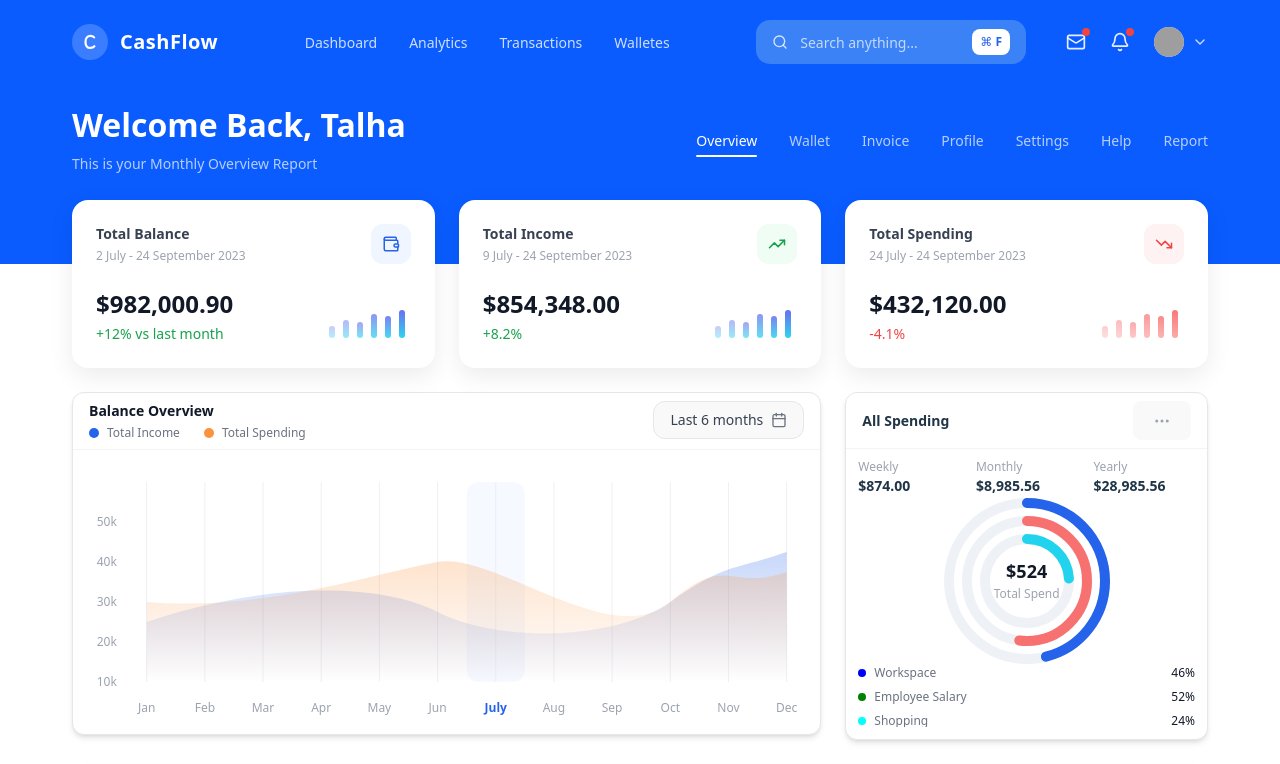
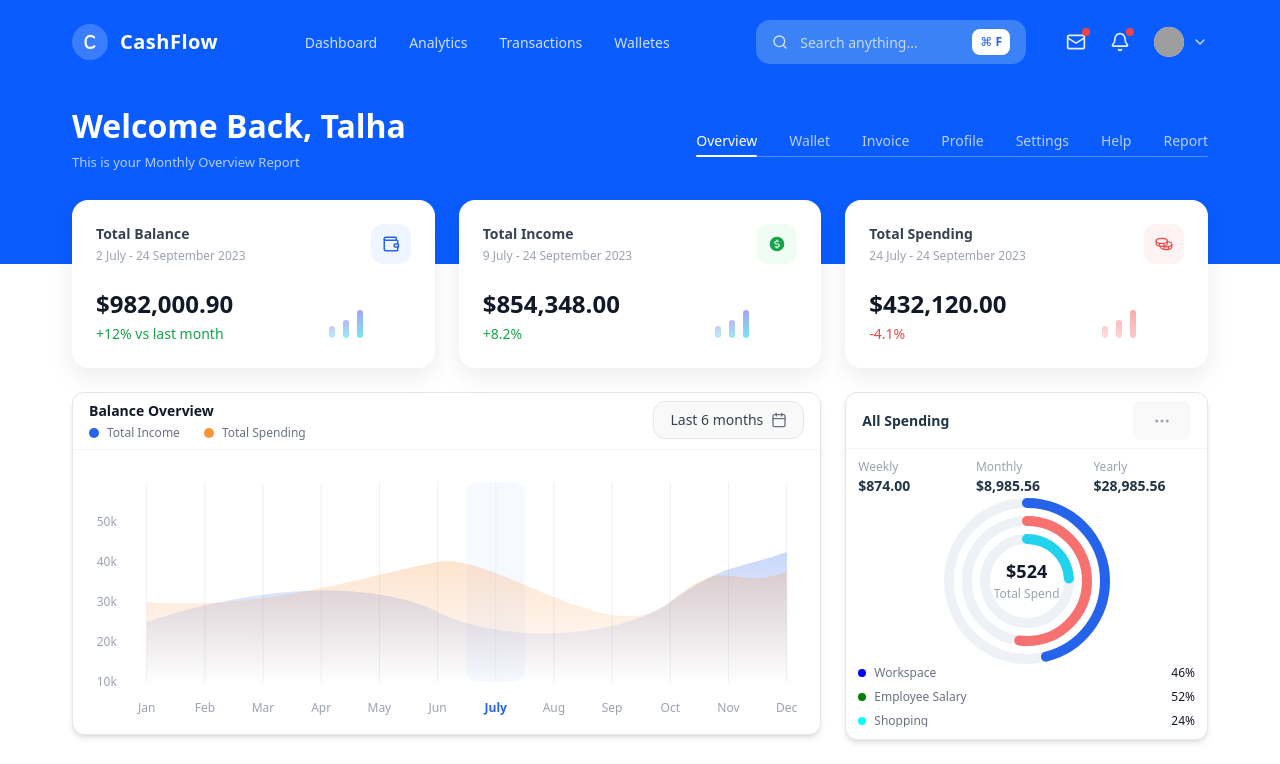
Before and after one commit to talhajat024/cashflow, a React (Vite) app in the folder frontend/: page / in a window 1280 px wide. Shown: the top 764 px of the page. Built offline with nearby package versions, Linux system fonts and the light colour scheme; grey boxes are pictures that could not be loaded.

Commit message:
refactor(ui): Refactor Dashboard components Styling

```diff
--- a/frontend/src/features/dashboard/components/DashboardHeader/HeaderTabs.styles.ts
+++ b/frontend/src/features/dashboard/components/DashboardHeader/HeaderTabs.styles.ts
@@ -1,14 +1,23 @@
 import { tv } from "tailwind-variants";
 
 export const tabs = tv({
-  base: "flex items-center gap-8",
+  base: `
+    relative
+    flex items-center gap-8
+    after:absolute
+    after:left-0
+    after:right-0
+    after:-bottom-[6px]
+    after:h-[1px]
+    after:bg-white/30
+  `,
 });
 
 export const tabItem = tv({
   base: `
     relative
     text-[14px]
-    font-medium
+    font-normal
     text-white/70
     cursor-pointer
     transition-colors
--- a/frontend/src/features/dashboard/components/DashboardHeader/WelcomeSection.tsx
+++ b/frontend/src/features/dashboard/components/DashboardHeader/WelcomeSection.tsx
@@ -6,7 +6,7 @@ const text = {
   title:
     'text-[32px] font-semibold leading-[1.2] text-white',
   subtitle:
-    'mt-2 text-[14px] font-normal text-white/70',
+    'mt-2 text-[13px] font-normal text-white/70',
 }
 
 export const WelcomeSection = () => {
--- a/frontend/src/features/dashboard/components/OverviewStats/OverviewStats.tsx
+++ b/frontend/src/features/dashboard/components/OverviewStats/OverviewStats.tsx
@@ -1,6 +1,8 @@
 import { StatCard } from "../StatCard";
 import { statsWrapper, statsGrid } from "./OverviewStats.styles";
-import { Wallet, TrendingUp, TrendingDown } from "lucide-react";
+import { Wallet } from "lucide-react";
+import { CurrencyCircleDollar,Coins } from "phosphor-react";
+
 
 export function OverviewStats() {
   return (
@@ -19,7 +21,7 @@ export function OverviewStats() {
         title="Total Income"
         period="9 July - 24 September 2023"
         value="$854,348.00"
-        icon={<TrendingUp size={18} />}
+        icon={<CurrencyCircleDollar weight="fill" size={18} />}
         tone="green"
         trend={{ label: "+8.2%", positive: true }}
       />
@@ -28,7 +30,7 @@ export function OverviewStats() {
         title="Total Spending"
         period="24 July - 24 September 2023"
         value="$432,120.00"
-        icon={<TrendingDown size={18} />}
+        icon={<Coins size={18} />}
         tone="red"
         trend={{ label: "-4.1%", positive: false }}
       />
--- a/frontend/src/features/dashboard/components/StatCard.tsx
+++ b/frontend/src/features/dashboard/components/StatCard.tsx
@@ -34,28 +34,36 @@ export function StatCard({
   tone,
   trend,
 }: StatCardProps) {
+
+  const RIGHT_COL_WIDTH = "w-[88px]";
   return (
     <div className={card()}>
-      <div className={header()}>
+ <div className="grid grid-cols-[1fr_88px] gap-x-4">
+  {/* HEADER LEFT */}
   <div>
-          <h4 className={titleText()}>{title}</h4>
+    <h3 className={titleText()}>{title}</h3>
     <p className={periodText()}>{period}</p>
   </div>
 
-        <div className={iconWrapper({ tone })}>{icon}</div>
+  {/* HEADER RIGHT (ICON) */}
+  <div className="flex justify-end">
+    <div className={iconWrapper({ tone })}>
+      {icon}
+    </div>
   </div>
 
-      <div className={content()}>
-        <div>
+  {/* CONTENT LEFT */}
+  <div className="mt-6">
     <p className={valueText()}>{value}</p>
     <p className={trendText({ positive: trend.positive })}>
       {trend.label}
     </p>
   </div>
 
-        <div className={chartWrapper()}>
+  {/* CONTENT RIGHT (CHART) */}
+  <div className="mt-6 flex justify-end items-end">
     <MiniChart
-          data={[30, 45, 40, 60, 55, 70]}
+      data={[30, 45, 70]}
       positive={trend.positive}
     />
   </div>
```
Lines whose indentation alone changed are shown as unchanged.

####################

Assignment: Could you reproduce every record above exactly, leaving out the pictures?

Output of the exercise:
Before and after one commit to talhajat024/cashflow, a React (Vite) app in the folder frontend/: page / in a window 1280 px wide. Shown: the top 764 px of the page. Built offline with nearby package versions, Linux system fonts and the light colour scheme; grey boxes are pictures that could not be loaded.

Commit message:
refactor(ui): Refactor Dashboard components Styling

```diff
--- a/frontend/src/features/dashboard/components/DashboardHeader/HeaderTabs.styles.ts
+++ b/frontend/src/features/dashboard/components/DashboardHeader/HeaderTabs.styles.ts
@@ -1,14 +1,23 @@
 import { tv } from "tailwind-variants";
 
 export const tabs = tv({
-  base: "flex items-center gap-8",
+  base: `
+    relative
+    flex items-center gap-8
+    after:absolute
+    after:left-0
+    after:right-0
+    after:-bottom-[6px]
+    after:h-[1px]
+    after:bg-white/30
+  `,
 });
 
 export const tabItem = tv({
   base: `
     relative
     text-[14px]
-    font-medium
+    font-normal
     text-white/70
     cursor-pointer
     transition-colors
--- a/frontend/src/features/dashboard/components/DashboardHeader/WelcomeSection.tsx
+++ b/frontend/src/features/dashboard/components/DashboardHeader/WelcomeSection.tsx
@@ -6,7 +6,7 @@ const text = {
   title:
     'text-[32px] font-semibold leading-[1.2] text-white',
   subtitle:
-    'mt-2 text-[14px] font-normal text-white/70',
+    'mt-2 text-[13px] font-normal text-white/70',
 }
 
 export const WelcomeSection = () => {
--- a/frontend/src/features/dashboard/components/OverviewStats/OverviewStats.tsx
+++ b/frontend/src/features/dashboard/components/OverviewStats/OverviewStats.tsx
@@ -1,6 +1,8 @@
 import { StatCard } from "../StatCard";
 import { statsWrapper, statsGrid } from "./OverviewStats.styles";
-import { Wallet, TrendingUp, TrendingDown } from "lucide-react";
+import { Wallet } from "lucide-react";
+import { CurrencyCircleDollar,Coins } from "phosphor-react";
+
 
 export function OverviewStats() {
   return (
@@ -19,7 +21,7 @@ export function OverviewStats() {
         title="Total Income"
         period="9 July - 24 September 2023"
         value="$854,348.00"
-        icon={<TrendingUp size={18} />}
+        icon={<CurrencyCircleDollar weight="fill" size={18} />}
         tone="green"
         trend={{ label: "+8.2%", positive: true }}
       />
@@ -28,7 +30,7 @@ export function OverviewStats() {
         title="Total Spending"
         period="24 July - 24 September 2023"
         value="$432,120.00"
-        icon={<TrendingDown size={18} />}
+        icon={<Coins size={18} />}
         tone="red"
         trend={{ label: "-4.1%", positive: false }}
       />
--- a/frontend/src/features/dashboard/components/StatCard.tsx
+++ b/frontend/src/features/dashboard/components/StatCard.tsx
@@ -34,28 +34,36 @@ export function StatCard({
   tone,
   trend,
 }: StatCardProps) {
+
+  const RIGHT_COL_WIDTH = "w-[88px]";
   return (
     <div className={card()}>
-      <div className={header()}>
+ <div className="grid grid-cols-[1fr_88px] gap-x-4">
+  {/* HEADER LEFT */}
   <div>
-          <h4 className={titleText()}>{title}</h4>
+    <h3 className={titleText()}>{title}</h3>
     <p className={periodText()}>{period}</p>
   </div>
 
-        <div className={iconWrapper({ tone })}>{icon}</div>
+  {/* HEADER RIGHT (ICON) */}
+  <div className="flex justify-end">
+    <div className={iconWrapper({ tone })}>
+      {icon}
+    </div>
   </div>
 
-      <div className={content()}>
-        <div>
+  {/* CONTENT LEFT */}
+  <div className="mt-6">
     <p className={valueText()}>{value}</p>
     <p className={trendText({ positive: trend.positive })}>
       {trend.label}
     </p>
   </div>
 
-        <div className={chartWrapper()}>
+  {/* CONTENT RIGHT (CHART) */}
+  <div className="mt-6 flex justify-end items-end">
     <MiniChart
-          data={[30, 45, 40, 60, 55, 70]}
+      data={[30, 45, 70]}
       positive={trend.positive}
     />
   </div>
```
Lines whose indentation alone changed are shown as unchanged.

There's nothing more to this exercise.